At the southern end of Kitty Miller Road there is parking at Kitty Miller Bay from where you can visit three points of interest. The first is the rocky headland to the west called Kennon Head. Go down the steps and around the beach and headland. Be careful on the rocks. This is about 2 kilometres return—approximately 1 ½ hours return.
Notice from your geological map that Kennon Head is a basalt outcrop that forms part of the Older Volcanics. This outcrop was once an island (as was The Nobbies) but it is now joined to the rest of Phillip Island by a huge sand dune deposit. The structure that joins a rocky island to the mainland is called a tombolo. In this case the area is called the Summerland Tombolo Complex. You can see the location of the dunes on the geological map.
Of geological significance at Kennon Head are two dykes that intrude the basalt platform to the south and west of the Head. A dyke is formed when lava flows through a wide crack in the earth and so it looks like a wide band of different rock that cuts across the basalt surface. Dykes are usually the conduit through which the molten magma flows to the surface.Also significant is a large zeolite chamber over 1.5 metres long and 25 cm wide that has been broken open so you can see inside. See if you can find the dykes and the chamber but don’t take risks. Make sure you remain alert to danger from the sea, especially unpredictable waves.
As you walk along Kitty Miller Beach toward Kennon Head, you will notice an impressive layer of columnar jointed basalt in the distance sitting on the top of the higher wave platform.
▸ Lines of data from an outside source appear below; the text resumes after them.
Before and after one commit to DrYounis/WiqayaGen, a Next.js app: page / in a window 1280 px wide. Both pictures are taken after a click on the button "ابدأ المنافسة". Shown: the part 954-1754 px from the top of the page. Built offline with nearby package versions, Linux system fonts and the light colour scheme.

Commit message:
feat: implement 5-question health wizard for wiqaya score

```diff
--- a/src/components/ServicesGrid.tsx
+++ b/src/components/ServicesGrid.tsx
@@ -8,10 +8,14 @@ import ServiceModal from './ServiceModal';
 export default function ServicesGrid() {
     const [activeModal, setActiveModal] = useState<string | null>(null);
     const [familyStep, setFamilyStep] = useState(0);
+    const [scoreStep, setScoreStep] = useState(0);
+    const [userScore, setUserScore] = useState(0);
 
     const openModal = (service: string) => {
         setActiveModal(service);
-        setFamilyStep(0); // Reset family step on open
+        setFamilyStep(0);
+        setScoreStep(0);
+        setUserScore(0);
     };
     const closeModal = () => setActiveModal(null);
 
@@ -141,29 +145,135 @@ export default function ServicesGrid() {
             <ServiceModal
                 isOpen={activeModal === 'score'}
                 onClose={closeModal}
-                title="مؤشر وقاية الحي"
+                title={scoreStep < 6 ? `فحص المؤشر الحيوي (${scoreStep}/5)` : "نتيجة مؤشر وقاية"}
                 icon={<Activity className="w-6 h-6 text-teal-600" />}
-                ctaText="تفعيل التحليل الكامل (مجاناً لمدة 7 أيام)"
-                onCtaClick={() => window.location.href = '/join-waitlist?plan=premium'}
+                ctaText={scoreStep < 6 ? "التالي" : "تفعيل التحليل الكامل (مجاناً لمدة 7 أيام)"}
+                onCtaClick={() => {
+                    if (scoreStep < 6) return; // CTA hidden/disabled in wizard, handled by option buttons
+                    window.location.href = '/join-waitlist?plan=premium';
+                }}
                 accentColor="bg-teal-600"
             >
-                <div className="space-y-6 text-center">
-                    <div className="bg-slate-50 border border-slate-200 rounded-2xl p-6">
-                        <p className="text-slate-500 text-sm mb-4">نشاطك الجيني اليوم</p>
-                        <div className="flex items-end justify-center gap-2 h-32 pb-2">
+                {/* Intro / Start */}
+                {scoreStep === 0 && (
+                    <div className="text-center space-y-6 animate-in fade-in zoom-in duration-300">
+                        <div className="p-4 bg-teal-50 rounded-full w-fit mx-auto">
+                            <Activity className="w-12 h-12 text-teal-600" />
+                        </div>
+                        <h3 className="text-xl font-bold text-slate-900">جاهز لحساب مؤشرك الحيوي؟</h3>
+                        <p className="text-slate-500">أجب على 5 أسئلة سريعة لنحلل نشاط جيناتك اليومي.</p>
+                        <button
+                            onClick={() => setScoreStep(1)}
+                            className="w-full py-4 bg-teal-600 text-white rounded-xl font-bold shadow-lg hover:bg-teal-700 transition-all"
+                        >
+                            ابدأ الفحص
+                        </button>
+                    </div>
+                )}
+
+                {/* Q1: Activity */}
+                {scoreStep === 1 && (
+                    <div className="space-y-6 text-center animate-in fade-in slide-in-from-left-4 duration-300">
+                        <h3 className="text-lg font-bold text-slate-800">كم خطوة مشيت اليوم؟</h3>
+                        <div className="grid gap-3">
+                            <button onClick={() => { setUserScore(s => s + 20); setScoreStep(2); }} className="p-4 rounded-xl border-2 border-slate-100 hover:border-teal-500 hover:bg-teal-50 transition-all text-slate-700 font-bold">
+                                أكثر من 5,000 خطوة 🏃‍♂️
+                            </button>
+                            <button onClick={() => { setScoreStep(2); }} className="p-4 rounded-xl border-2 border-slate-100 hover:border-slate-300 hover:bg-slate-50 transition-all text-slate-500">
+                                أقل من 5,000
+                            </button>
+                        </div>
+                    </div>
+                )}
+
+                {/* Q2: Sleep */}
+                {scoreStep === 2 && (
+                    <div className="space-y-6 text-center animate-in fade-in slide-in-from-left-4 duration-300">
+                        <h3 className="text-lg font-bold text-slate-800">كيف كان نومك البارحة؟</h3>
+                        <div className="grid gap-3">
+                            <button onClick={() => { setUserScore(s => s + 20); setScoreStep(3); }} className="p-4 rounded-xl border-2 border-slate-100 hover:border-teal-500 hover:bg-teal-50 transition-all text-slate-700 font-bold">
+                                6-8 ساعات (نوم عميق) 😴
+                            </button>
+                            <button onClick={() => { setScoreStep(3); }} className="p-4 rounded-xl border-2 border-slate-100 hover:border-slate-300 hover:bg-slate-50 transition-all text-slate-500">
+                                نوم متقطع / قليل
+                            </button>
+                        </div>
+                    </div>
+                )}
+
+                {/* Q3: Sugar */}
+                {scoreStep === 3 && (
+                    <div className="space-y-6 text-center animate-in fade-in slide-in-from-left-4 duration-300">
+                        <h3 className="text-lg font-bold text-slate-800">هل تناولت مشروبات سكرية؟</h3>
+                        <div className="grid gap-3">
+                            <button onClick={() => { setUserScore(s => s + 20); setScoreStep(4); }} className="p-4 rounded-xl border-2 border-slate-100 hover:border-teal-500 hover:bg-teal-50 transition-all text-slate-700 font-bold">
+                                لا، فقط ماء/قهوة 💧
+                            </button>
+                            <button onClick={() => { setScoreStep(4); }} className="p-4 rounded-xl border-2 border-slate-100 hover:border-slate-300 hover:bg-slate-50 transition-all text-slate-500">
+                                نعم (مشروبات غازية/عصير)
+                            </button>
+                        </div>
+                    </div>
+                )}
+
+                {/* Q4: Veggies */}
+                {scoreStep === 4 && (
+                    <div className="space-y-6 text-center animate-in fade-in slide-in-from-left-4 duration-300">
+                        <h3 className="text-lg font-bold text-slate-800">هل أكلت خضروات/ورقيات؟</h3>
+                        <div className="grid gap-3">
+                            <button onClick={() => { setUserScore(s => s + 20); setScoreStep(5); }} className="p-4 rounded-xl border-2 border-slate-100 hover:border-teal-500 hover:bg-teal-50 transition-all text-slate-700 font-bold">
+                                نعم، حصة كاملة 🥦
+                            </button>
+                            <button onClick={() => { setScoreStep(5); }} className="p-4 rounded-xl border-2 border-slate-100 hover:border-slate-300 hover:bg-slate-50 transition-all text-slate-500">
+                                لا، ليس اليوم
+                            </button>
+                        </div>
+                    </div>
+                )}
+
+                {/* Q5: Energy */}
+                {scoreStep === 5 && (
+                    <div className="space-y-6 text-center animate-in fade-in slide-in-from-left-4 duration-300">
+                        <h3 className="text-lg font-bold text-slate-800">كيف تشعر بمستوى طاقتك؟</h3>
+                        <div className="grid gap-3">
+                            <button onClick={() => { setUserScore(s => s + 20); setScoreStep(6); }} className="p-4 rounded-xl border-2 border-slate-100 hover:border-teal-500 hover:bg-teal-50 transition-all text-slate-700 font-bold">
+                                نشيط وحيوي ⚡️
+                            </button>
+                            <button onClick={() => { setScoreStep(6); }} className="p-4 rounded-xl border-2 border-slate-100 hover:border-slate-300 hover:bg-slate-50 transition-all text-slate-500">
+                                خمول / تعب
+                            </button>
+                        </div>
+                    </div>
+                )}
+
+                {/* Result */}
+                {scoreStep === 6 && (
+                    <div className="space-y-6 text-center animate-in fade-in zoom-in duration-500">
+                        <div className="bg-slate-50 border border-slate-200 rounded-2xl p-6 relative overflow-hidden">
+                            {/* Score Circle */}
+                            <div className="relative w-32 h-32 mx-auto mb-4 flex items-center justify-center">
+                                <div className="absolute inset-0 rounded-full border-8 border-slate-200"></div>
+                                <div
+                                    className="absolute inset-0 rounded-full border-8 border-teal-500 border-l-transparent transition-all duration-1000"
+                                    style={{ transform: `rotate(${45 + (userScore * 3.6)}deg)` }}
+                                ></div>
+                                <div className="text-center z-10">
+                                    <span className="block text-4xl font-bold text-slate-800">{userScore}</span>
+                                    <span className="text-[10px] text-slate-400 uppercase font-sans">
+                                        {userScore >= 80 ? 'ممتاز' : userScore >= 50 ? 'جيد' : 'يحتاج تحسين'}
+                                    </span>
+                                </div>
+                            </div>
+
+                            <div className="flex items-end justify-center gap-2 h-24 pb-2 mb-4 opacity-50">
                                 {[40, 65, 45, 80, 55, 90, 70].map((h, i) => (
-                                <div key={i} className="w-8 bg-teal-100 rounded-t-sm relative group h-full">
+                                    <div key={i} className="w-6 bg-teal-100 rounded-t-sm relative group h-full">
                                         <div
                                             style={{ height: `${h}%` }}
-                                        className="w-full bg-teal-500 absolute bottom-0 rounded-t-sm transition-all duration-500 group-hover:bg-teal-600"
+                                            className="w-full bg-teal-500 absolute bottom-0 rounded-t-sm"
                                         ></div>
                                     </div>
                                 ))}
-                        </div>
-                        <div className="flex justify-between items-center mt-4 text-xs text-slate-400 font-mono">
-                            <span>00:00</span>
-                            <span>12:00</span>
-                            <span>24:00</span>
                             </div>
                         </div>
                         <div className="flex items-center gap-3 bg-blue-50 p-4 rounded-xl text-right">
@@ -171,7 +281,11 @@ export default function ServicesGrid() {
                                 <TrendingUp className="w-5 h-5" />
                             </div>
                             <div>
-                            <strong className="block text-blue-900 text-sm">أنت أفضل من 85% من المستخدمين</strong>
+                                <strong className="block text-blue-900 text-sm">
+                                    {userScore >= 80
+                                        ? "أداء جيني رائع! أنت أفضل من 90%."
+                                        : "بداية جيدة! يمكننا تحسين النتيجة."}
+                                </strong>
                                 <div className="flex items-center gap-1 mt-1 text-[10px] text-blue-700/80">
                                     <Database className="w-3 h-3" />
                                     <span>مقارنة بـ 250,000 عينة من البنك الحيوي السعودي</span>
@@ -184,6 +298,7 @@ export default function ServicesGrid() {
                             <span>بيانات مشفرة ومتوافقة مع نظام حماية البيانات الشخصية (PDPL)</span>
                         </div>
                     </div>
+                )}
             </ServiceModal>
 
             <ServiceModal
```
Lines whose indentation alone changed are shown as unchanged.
Extending from this platform to the base of the bluff is a stranded boulder rampart 1–1.5 metres above high water mark and now covered with vegetation. The boulders are similar in size to those of the modern beaches (up to 20 cm long) and appear to have been put there by storm waves when the ocean level was slightly higher than it is now.
Recall that the black basalt outcrops formed from a flow of volcanic lava. Imagine what it was like when it was still red hot and flowing. Note the appearance of the basalt rock. Check the colour and jointing. How tall are the columns? Check for holes (vesicles) in the basalt. Are there any minerals in the holes? Are there any mineral deposits in the joints?
These deposits illustrate the extent of the volcanic eruptions with one lava flow indicated by the height of the columns. The holes (vesicles) in the basalt point to the release of gases during the eruptions. The flat surfaces between the lava flows indicate that there was not a lot of time between flows. The cliffs and rock platforms were eroded as the water receded from the land late in the Flood, and in the 4,500 years afterwards.